EXERCISE DETAILS :: Determine how many lines in these records hold "Image". Only the number is wanted.

Data entries
|---|
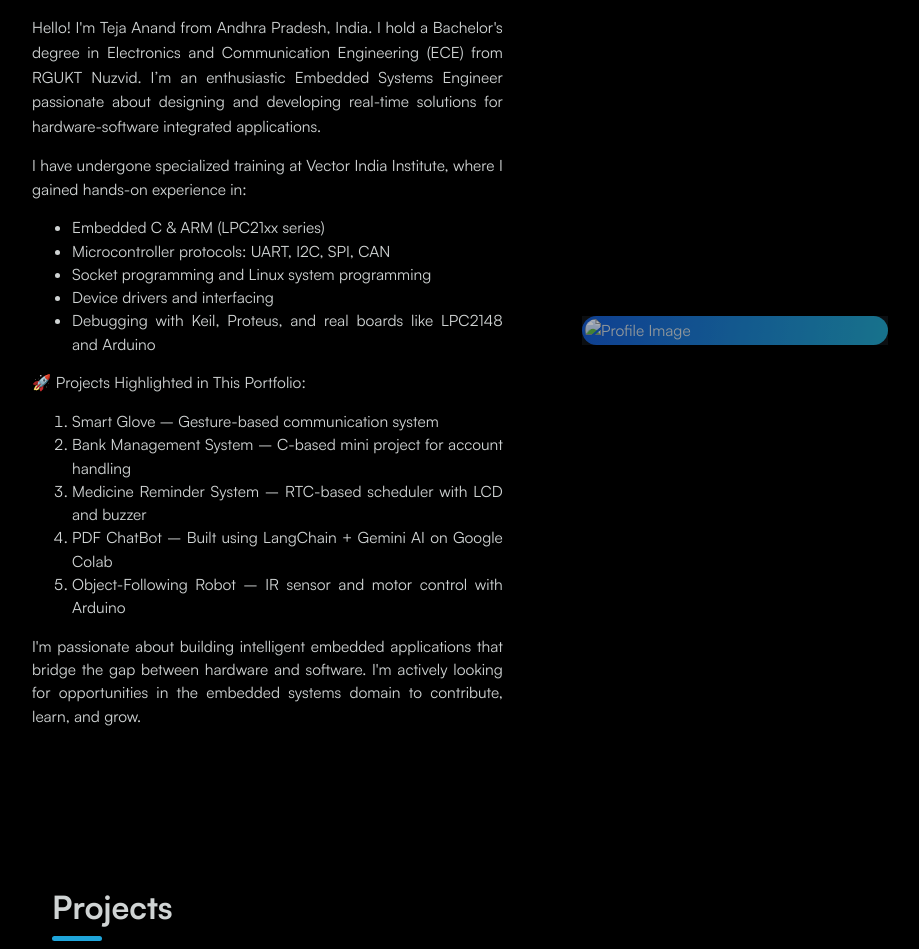
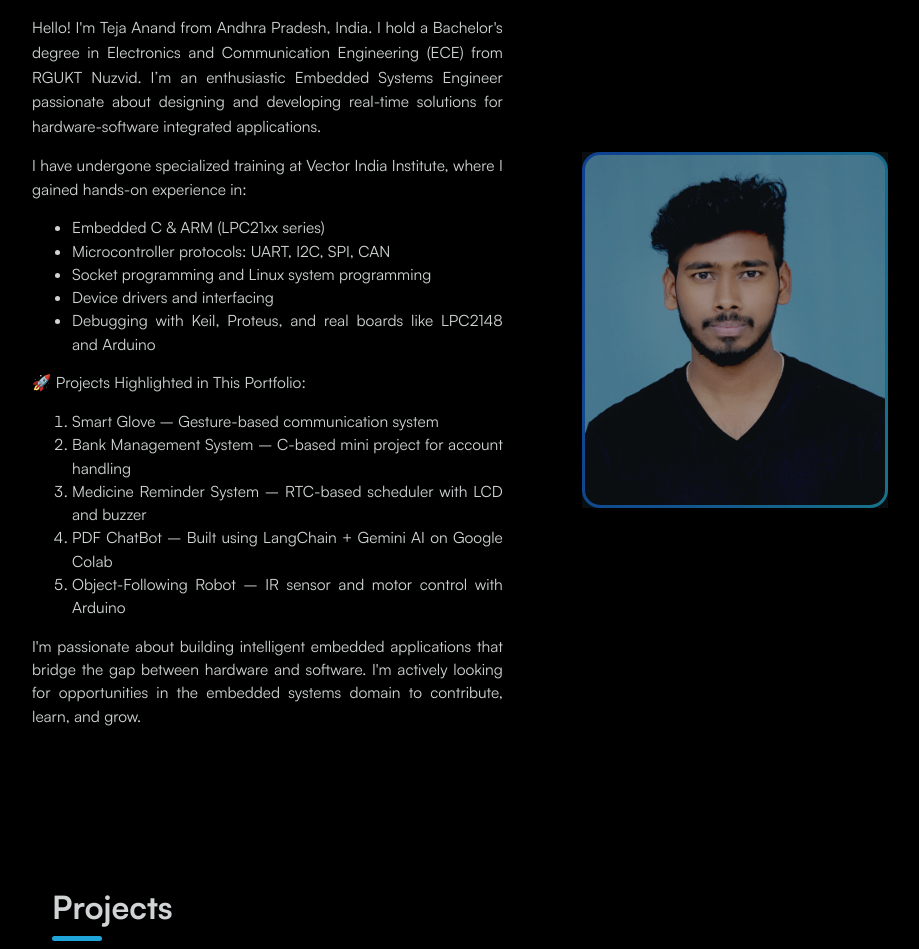
Before and after one commit to TejaAnand/my-portfolio, a plain HTML site: page index.html in a window 1280 px wide. Shown: the part 934-1883 px from the top of the page, without its empty margins (180-1099 px from the left). Drawn offline with Linux system fonts and the light colour scheme.

Commit message:
index.html

```diff
--- a/index.html
+++ b/index.html
@@ -383,7 +383,8 @@
       </div>
 
       <div class="img-box">
-        <img src="img/profile.jpg" class="profile-img" alt="Profile Image" />
+        <!img src="img/profile.jpg" class="profile-img" alt="Profile Image" />
+        <img src="profile.jpg" class="profile-img" alt="Profile Image" />
       </div>
     </section>
 
```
|---|
ANSWER :: 3